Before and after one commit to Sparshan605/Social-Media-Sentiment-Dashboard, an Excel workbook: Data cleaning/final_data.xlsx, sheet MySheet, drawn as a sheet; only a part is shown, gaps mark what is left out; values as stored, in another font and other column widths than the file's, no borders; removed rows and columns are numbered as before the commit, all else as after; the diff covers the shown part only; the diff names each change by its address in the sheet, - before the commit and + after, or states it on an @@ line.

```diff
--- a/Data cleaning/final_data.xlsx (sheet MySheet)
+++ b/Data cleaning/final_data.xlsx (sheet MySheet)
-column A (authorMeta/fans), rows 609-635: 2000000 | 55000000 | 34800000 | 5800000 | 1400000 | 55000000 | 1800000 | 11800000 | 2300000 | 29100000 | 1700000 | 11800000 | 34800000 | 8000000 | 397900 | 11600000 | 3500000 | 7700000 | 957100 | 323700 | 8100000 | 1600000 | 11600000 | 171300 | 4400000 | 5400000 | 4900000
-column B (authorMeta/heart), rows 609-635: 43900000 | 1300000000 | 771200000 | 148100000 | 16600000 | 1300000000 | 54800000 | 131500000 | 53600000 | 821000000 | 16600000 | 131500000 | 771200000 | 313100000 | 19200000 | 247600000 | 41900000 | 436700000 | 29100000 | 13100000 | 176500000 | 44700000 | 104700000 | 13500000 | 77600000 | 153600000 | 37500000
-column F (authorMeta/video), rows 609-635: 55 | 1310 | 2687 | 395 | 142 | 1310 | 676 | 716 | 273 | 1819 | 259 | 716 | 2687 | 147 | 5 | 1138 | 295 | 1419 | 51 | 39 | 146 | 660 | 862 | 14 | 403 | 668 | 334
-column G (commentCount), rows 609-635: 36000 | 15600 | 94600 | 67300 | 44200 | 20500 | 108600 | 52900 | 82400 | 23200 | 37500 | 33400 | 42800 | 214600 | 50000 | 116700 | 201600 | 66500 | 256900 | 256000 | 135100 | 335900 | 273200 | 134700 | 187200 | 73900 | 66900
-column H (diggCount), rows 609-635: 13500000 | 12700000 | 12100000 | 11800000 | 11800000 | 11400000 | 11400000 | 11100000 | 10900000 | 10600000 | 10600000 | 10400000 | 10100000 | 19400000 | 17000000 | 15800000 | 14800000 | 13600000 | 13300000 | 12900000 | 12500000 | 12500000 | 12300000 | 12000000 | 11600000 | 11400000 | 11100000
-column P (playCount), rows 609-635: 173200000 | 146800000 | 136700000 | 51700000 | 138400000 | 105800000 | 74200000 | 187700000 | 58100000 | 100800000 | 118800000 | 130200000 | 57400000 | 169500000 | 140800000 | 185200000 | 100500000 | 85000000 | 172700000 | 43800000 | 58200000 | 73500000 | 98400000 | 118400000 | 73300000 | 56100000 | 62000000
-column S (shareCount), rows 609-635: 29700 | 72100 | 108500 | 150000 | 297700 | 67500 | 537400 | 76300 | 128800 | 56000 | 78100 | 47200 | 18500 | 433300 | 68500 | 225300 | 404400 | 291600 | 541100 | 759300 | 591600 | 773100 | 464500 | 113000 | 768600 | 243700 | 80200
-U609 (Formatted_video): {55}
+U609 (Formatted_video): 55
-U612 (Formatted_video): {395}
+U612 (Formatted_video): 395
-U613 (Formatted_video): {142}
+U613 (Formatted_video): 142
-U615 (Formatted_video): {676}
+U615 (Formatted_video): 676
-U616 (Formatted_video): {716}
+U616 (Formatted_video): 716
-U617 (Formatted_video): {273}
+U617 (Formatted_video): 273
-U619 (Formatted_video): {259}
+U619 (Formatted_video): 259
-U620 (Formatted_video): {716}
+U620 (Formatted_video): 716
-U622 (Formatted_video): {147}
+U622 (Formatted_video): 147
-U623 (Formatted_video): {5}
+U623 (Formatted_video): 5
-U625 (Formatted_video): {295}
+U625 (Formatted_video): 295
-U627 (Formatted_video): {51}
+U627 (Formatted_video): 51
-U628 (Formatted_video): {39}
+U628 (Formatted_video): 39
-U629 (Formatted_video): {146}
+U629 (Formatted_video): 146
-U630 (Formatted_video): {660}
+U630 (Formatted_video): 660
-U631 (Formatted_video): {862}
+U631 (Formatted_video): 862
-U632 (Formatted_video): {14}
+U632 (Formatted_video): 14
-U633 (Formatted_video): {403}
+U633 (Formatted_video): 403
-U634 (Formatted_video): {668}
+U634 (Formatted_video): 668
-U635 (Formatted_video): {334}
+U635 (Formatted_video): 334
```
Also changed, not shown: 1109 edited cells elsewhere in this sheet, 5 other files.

* * * * * * * * *

* ABOUT THIS EXERCISE: Start to finish, copy the material out exactly.

* ANSWER SPACE:
Before and after one commit to Sparshan605/Social-Media-Sentiment-Dashboard, an Excel workbook: Data cleaning/final_data.xlsx, sheet MySheet, drawn as a sheet; only a part is shown, gaps mark what is left out; values as stored, in another font and other column widths than the file's, no borders; removed rows and columns are numbered as before the commit, all else as after; the diff covers the shown part only; the diff names each change by its address in the sheet, - before the commit and + after, or states it on an @@ line.

```diff
--- a/Data cleaning/final_data.xlsx (sheet MySheet)
+++ b/Data cleaning/final_data.xlsx (sheet MySheet)
-column A (authorMeta/fans), rows 609-635: 2000000 | 55000000 | 34800000 | 5800000 | 1400000 | 55000000 | 1800000 | 11800000 | 2300000 | 29100000 | 1700000 | 11800000 | 34800000 | 8000000 | 397900 | 11600000 | 3500000 | 7700000 | 957100 | 323700 | 8100000 | 1600000 | 11600000 | 171300 | 4400000 | 5400000 | 4900000
-column B (authorMeta/heart), rows 609-635: 43900000 | 1300000000 | 771200000 | 148100000 | 16600000 | 1300000000 | 54800000 | 131500000 | 53600000 | 821000000 | 16600000 | 131500000 | 771200000 | 313100000 | 19200000 | 247600000 | 41900000 | 436700000 | 29100000 | 13100000 | 176500000 | 44700000 | 104700000 | 13500000 | 77600000 | 153600000 | 37500000
-column F (authorMeta/video), rows 609-635: 55 | 1310 | 2687 | 395 | 142 | 1310 | 676 | 716 | 273 | 1819 | 259 | 716 | 2687 | 147 | 5 | 1138 | 295 | 1419 | 51 | 39 | 146 | 660 | 862 | 14 | 403 | 668 | 334
-column G (commentCount), rows 609-635: 36000 | 15600 | 94600 | 67300 | 44200 | 20500 | 108600 | 52900 | 82400 | 23200 | 37500 | 33400 | 42800 | 214600 | 50000 | 116700 | 201600 | 66500 | 256900 | 256000 | 135100 | 335900 | 273200 | 134700 | 187200 | 73900 | 66900
-column H (diggCount), rows 609-635: 13500000 | 12700000 | 12100000 | 11800000 | 11800000 | 11400000 | 11400000 | 11100000 | 10900000 | 10600000 | 10600000 | 10400000 | 10100000 | 19400000 | 17000000 | 15800000 | 14800000 | 13600000 | 13300000 | 12900000 | 12500000 | 12500000 | 12300000 | 12000000 | 11600000 | 11400000 | 11100000
-column P (playCount), rows 609-635: 173200000 | 146800000 | 136700000 | 51700000 | 138400000 | 105800000 | 74200000 | 187700000 | 58100000 | 100800000 | 118800000 | 130200000 | 57400000 | 169500000 | 140800000 | 185200000 | 100500000 | 85000000 | 172700000 | 43800000 | 58200000 | 73500000 | 98400000 | 118400000 | 73300000 | 56100000 | 62000000
-column S (shareCount), rows 609-635: 29700 | 72100 | 108500 | 150000 | 297700 | 67500 | 537400 | 76300 | 128800 | 56000 | 78100 | 47200 | 18500 | 433300 | 68500 | 225300 | 404400 | 291600 | 541100 | 759300 | 591600 | 773100 | 464500 | 113000 | 768600 | 243700 | 80200
-U609 (Formatted_video): {55}
+U609 (Formatted_video): 55
-U612 (Formatted_video): {395}
+U612 (Formatted_video): 395
-U613 (Formatted_video): {142}
+U613 (Formatted_video): 142
-U615 (Formatted_video): {676}
+U615 (Formatted_video): 676
-U616 (Formatted_video): {716}
+U616 (Formatted_video): 716
-U617 (Formatted_video): {273}
+U617 (Formatted_video): 273
-U619 (Formatted_video): {259}
+U619 (Formatted_video): 259
-U620 (Formatted_video): {716}
+U620 (Formatted_video): 716
-U622 (Formatted_video): {147}
+U622 (Formatted_video): 147
-U623 (Formatted_video): {5}
+U623 (Formatted_video): 5
-U625 (Formatted_video): {295}
+U625 (Formatted_video): 295
-U627 (Formatted_video): {51}
+U627 (Formatted_video): 51
-U628 (Formatted_video): {39}
+U628 (Formatted_video): 39
-U629 (Formatted_video): {146}
+U629 (Formatted_video): 146
-U630 (Formatted_video): {660}
+U630 (Formatted_video): 660
-U631 (Formatted_video): {862}
+U631 (Formatted_video): 862
-U632 (Formatted_video): {14}
+U632 (Formatted_video): 14
-U633 (Formatted_video): {403}
+U633 (Formatted_video): 403
-U634 (Formatted_video): {668}
+U634 (Formatted_video): 668
-U635 (Formatted_video): {334}
+U635 (Formatted_video): 334
```
Also changed, not shown: 1109 edited cells elsewhere in this sheet, 5 other files.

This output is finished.